Masculinities and Peacebuilding Agency in Ambon and Aceh
Fiqh Vredian – 15 Jan 2018
The dean of the Faculty of Cultural Science, Universitas Gadjah Mada, Dr Wening Udasmoro made a presentation about the role of male religious and cultural leaders in preventing communal conflict in Aceh and Ambon at CRCS-ICRS Wednesday Forum on November 22, 2017. Realizing gender inequalities in conflict resolution process, Wening was stimulated to depart from most previous studies associating men and masculinities with war, conflict, and violence. Following R.W. Connell placing masculinity as the patterns of practice engaged predominantly by men (despite women having a considerable role in making it), she was attracted to discuss why when we talk about peace-building process, the position of man is very crucial. Through fieldwork in two villages, Wayame in Ambon and Tanoeh Anoe in Aceh, she analyzed a configuration of agency emerging from men using their masculinities at the grassroots level to strategically foster peacebuilding and prevent violent conflict.
Dr Udasmoro demonstrated that in Wayame, the only village which was not affected by deadly communal conflict in Ambon in the end of Soeharto’s regime, there was the “team twenty” as a guardian of peace. The team contained twenty religious and cultural elder leaders coming equally from both Muslims and Christians. As a self intra-community management, the team managed “the politics of isolation” in Wayame for controlling their community members and disciplining trouble makers in their village. Various mechanisms to eradicate the factors of violent conflict were implemented, such as withstanding rumors, avoiding harsh languages related to other religions, and banning weapons and alcohol. Besides, there was a rule that residents participating in the conflict would not be permitted to return to Wayame, and if they were killed, their bodies were not allowed to be entered and buried in the village. The team also prohibited residents to bring the national newspapers circulating bombastic news and instead spread local newspapers coming from peace journalist alliance delivering peace-fostering narratives in Ambon.
In the case of Aceh, when there were many violences and damages in Idi Rayeuk district as a result of the clash between the Indonesian military sent by the Megawati administration and the Free Aceh Movement (Gerakan Aceh Merdeka/GAM), Tanoeh Anoe was the only village which was free from violence and became a shelter for other villagers. Based on Udasmoro’s observation, there were two kinds of men’s agency practicing “surrendering strategy” in the Tanoeh Anoe case. The first was acted by Keuchik Riswandi and Tengku Abdul Hamid. Rather than commanding the community to attack the military post, Keuchik (the head of village) Riswandi, who was highly respected and listened by residents, through non-violent efforts, frequently liberated many suspected GAM members arrested by the military, even he sold his house to redeem them. Tengku Abdul Hamid protected many GAM members chased by military in his house which was not attacked because it had function as a mosque also. The second was the ordinary men agency orchestrated by Ormas Raya, an organization of ex-GAM frontier members that realized that what they struggled turned out to be in the interest of GAM elites who pursued governmental position. Feeling disappointed, Ormas Raya members took initiatives by economically empowering ex-GAM members in order to not go back as robbers or pirates, helping widows of killed GAM members, and funding their children to study in the school.

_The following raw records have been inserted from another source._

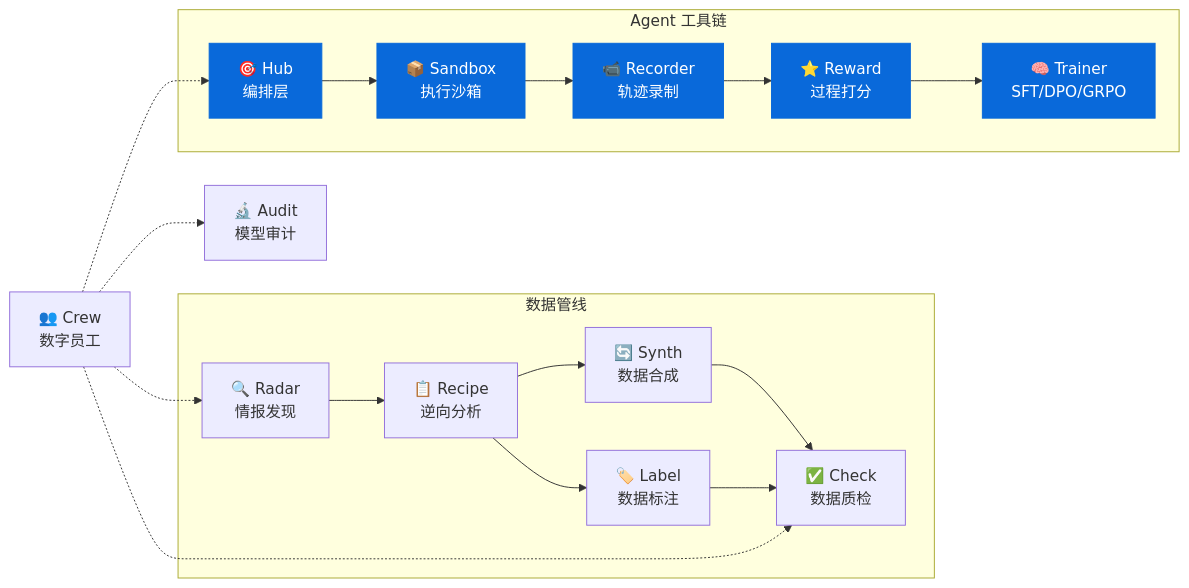
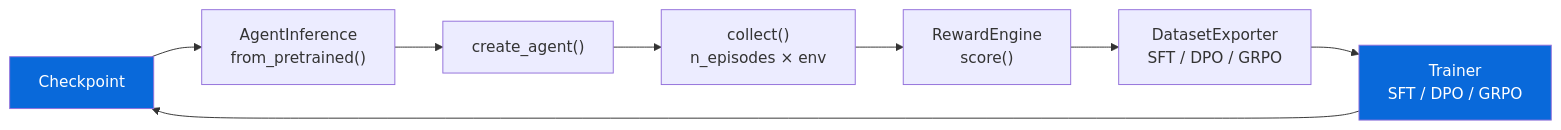
One commit to liuxiaotong/knowlyr-agent changed the second of 2 diagrams in README.md. Above: the diagram before and after it, drawn with Mermaid. The commit also changed other lines of this file, not shown here.

````diff
--- a/README.md
+++ b/README.md
@@ -408,27 +212,13 @@
 ```mermaid
 graph LR
-    subgraph 数据管线
-        Radar["🔍 Radar<br/>情报发现"] --> Recipe["📋 Recipe<br/>逆向分析"]
-        Recipe --> Synth["🔄 Synth<br/>数据合成"]
-        Recipe --> Label["🏷️ Label<br/>数据标注"]
-        Synth --> Check["✅ Check<br/>数据质检"]
-        Label --> Check
-    end
-    Audit["🔬 Audit<br/>模型审计"]
-    subgraph Agent 工具链
-        Hub["🎯 Hub<br/>编排层"] --> Sandbox["📦 Sandbox<br/>执行沙箱"]
-        Sandbox --> Recorder["📹 Recorder<br/>轨迹录制"]
-        Recorder --> Reward["⭐ Reward<br/>过程打分"]
-        Reward --> Trainer["🧠 Trainer<br/>SFT/DPO/GRPO"]
-    end
-    Crew["👥 Crew<br/>数字员工"]
-    Crew -.-> Radar
-    Crew -.-> Check
-    Crew -.-> Audit
-    Crew -.-> Hub
-    style Hub fill:#0969da,color:#fff,stroke:#0969da
-    style Sandbox fill:#0969da,color:#fff,stroke:#0969da
-    style Recorder fill:#0969da,color:#fff,stroke:#0969da
-    style Reward fill:#0969da,color:#fff,stroke:#0969da
-    style Trainer fill:#0969da,color:#fff,stroke:#0969da
+    M["Checkpoint"] --> I["AgentInference<br/>from_pretrained()"]
+    I --> A["create_agent()"]
+    A --> C["collect()<br/>n_episodes × env"]
+    C --> R["RewardEngine<br/>score()"]
+    R --> E["DatasetExporter<br/>SFT / DPO / GRPO"]
+    E --> T["Trainer<br/>SFT / DPO / GRPO"]
+    T --> M
+
+    style M fill:#0969da,color:#fff
+    style T fill:#0969da,color:#fff
 ```
````
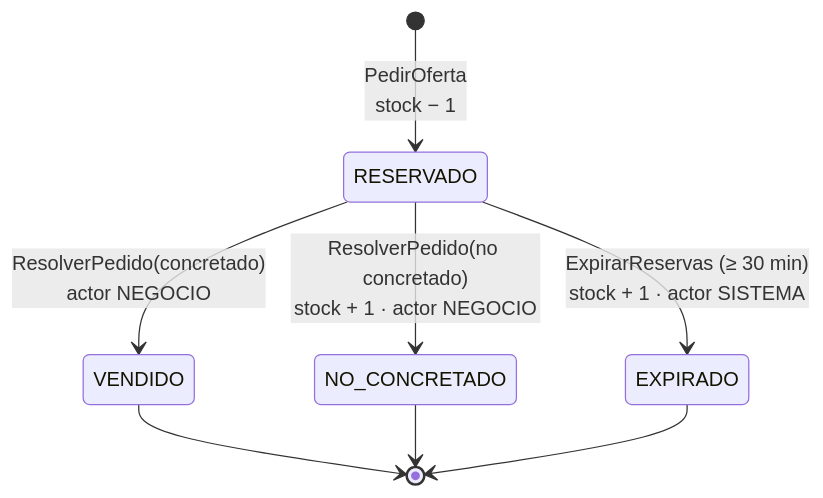
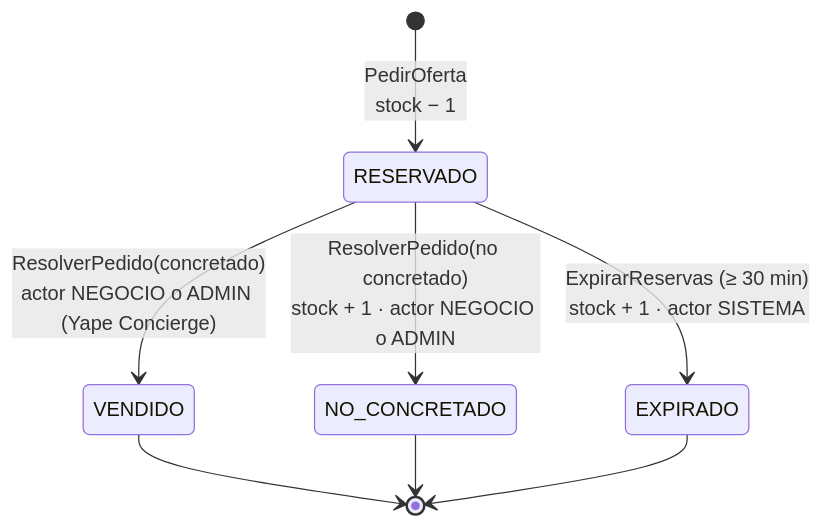
The second of 4 diagrams in docs/04-modelo-c4/Nivel4-DiagramadeCodigo.md (lovableprojectscx/JAMA), drawn with Mermaid before and after one commit. The commit also changed other lines of this file and 33 other files, not shown here.

Commit message:
docs: agrupar requisitos funcionales, crear mapa maestro, ERD y regenerar 20 diagramas PNG

````diff
--- a/docs/04-modelo-c4/Nivel4-DiagramadeCodigo.md
+++ b/docs/04-modelo-c4/Nivel4-DiagramadeCodigo.md
@@ -121,10 +121,10 @@
 ```mermaid
 stateDiagram-v2
     [*] --> RESERVADO: PedirOferta<br/>stock − 1
-    RESERVADO --> VENDIDO: ResolverPedido(concretado)<br/>actor NEGOCIO
-    RESERVADO --> NO_CONCRETADO: ResolverPedido(no concretado)<br/>stock + 1 · actor NEGOCIO
+    RESERVADO --> VENDIDO: ResolverPedido(concretado)<br/>actor NEGOCIO o ADMIN (Yape Concierge)
+    RESERVADO --> NO_CONCRETADO: ResolverPedido(no concretado)<br/>stock + 1 · actor NEGOCIO o ADMIN
     RESERVADO --> EXPIRADO: ExpirarReservas (≥ 30 min)<br/>stock + 1 · actor SISTEMA
     VENDIDO --> [*]
     NO_CONCRETADO --> [*]
     EXPIRADO --> [*]
 ```
````
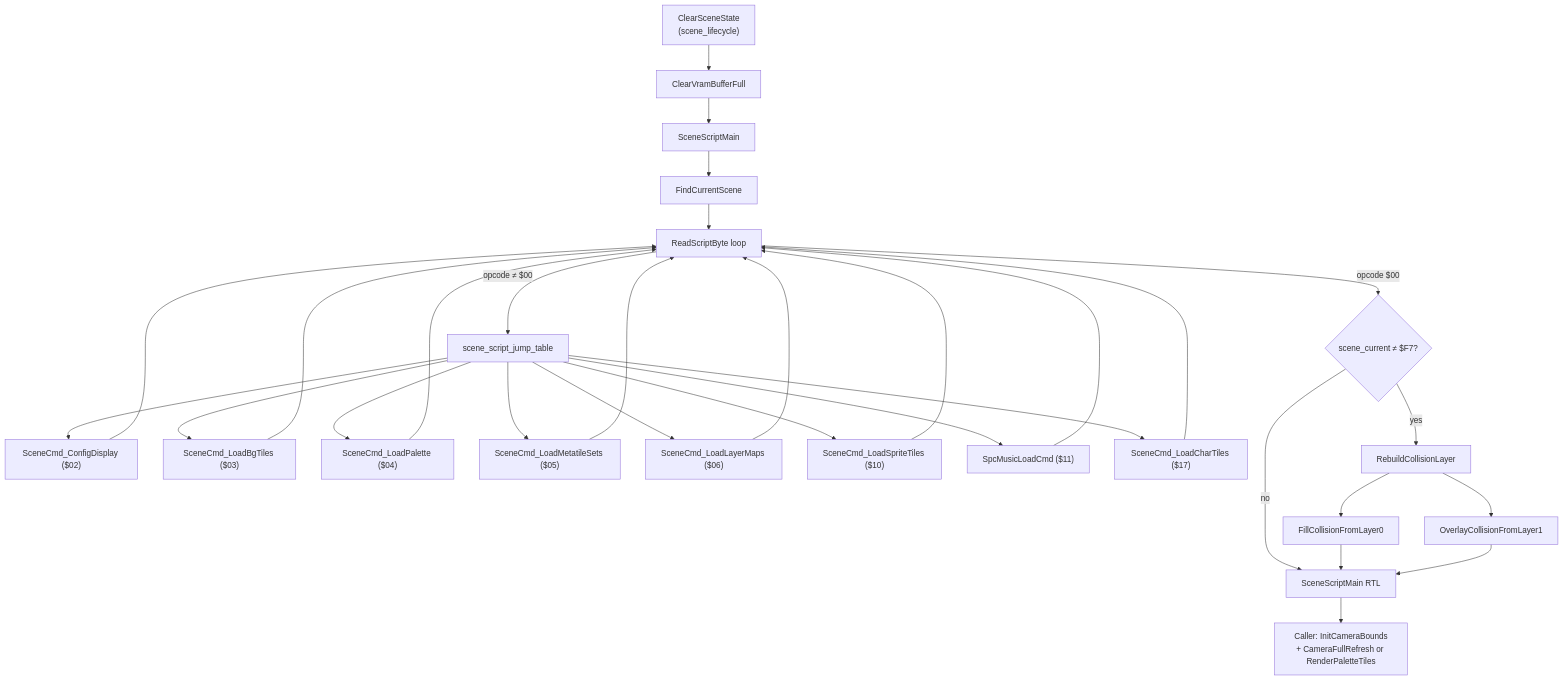
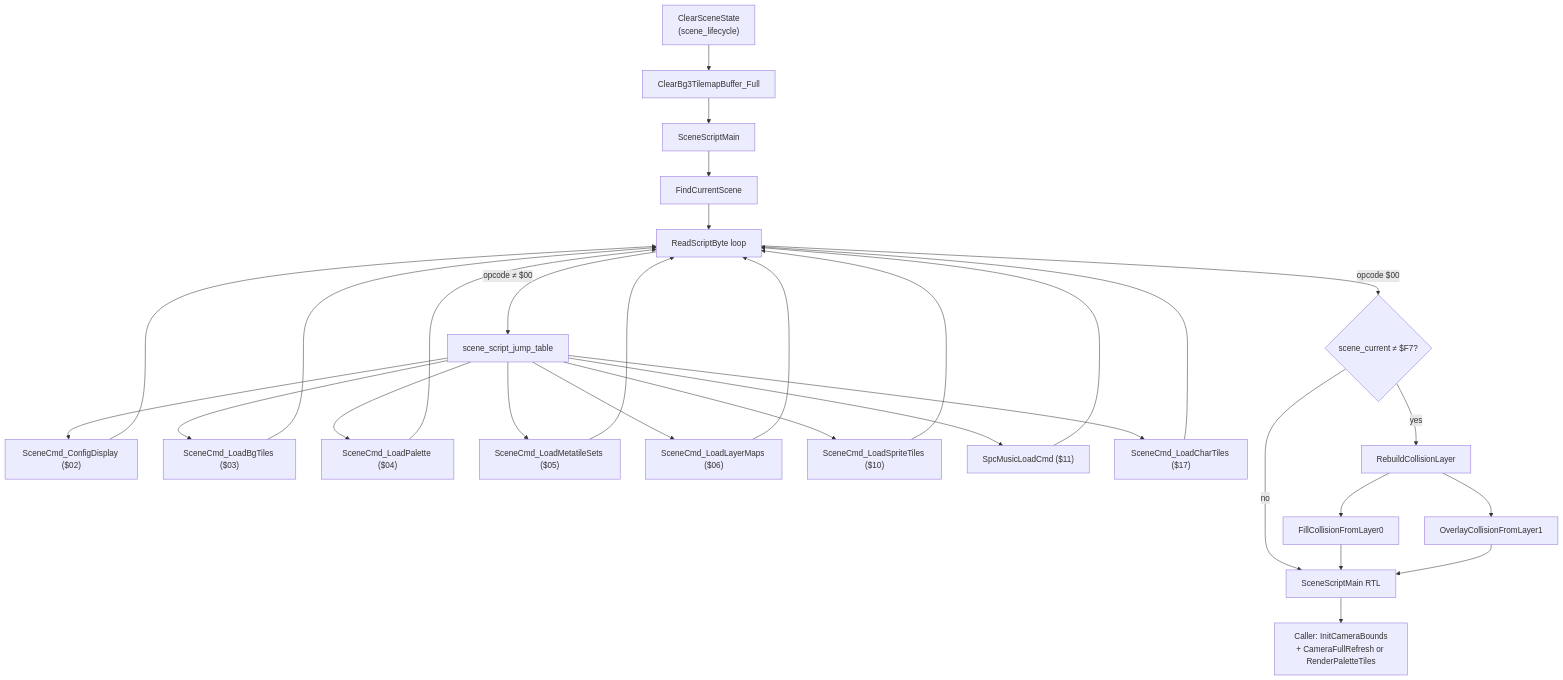
The first of 2 diagrams in docs/code/bank02/scene-script.md (Azarem/gaia-iog-baserom), drawn with Mermaid before and after one commit. The commit also changed 17 other files, not shown here.

````diff
--- a/docs/code/bank02/scene-script.md
+++ b/docs/code/bank02/scene-script.md
@@ -17,32 +17,32 @@
 ```mermaid
 flowchart TD
-    ClearSceneState["ClearSceneState<br/>(scene_lifecycle)"] --> ClearVram["ClearVramBufferFull"]
+    ClearSceneState["ClearSceneState<br/>(scene_lifecycle)"] --> ClearVram["ClearBg3TilemapBuffer_Full"]
     ClearVram --> SSM["SceneScriptMain"]
     SSM --> FCS["FindCurrentScene"]
     FCS --> Loop["ReadScriptByte loop"]
     Loop -->|"opcode ≠ $00"| Dispatch["scene_script_jump_table"]
     Dispatch --> ConfigDisplay["SceneCmd_ConfigDisplay ($02)"]
     Dispatch --> LoadBg["SceneCmd_LoadBgTiles ($03)"]
     Dispatch --> LoadTilemap["SceneCmd_LoadPalette ($04)"]
     Dispatch --> LoadDual["SceneCmd_LoadMetatileSets ($05)"]
     Dispatch --> FullGfx["SceneCmd_LoadLayerMaps ($06)"]
     Dispatch --> LoadSprite["SceneCmd_LoadSpriteTiles ($10)"]
     Dispatch --> SpcMusic["SpcMusicLoadCmd ($11)"]
     Dispatch --> LoadChar["SceneCmd_LoadCharTiles ($17)"]
     ConfigDisplay --> Loop
     LoadBg --> Loop
     LoadTilemap --> Loop
     LoadDual --> Loop
     FullGfx --> Loop
     LoadSprite --> Loop
     SpcMusic --> Loop
     LoadChar --> Loop
     Loop -->|"opcode $00"| EndCheck{"scene_current ≠ $F7?"}
     EndCheck -->|yes| RLD["RebuildCollisionLayer"]
     EndCheck -->|no| ScriptDone["SceneScriptMain RTL"]
     RLD --> ReloadL0["FillCollisionFromLayer0"]
     RLD --> ReloadL1["OverlayCollisionFromLayer1"]
     ReloadL0 --> ScriptDone
     ReloadL1 --> ScriptDone
     ScriptDone --> PostLoad["Caller: InitCameraBounds<br/>+ CameraFullRefresh or RenderPaletteTiles"]
 ```
````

Udasmoro found that there are different exercises of masculinities in those two best practices of grassroots peacebuilding. While in Wayame, Ambon, the collective realization of peace could only be kept by disciplining practices such as giving punishment, in Tanoeh Anoe, Aceh, masculine symbols of macho, strength, and the likes were abandoned. Udasmoro pointed out some kind of paradox in the case of Wayame: they prevented violence by reproducing another violence, such as punishing rule-breakers by beating them. In the case of Tanoeh Anoe, facing the greater military power, the surrendering strategy with the voluntary subordination of masculinity was an effective approach for preventing violent conflict. This strategy was not easy considering for a long time there had been intense desire and pride among Aceh men, especially from the lower socio-economic classes, to fight and bear arms against the Indonesian military.
During the Q&A session, a participant asked about whether masculinity in her explanation applies only to men. Udasmoro answered giving the example of Inong Balee, the women wing of GAM. Most of Inong Balee members wanted to be like Cut Nyak Dhien, the woman hero fighting in a guerrilla war against the Dutch in Aceh. The narrative transferred to them about Cut Nyak Dhien was about masculinities of strong men and women attacking by weapon the colonizers, which during the GAM era was projected to the Indonesian state.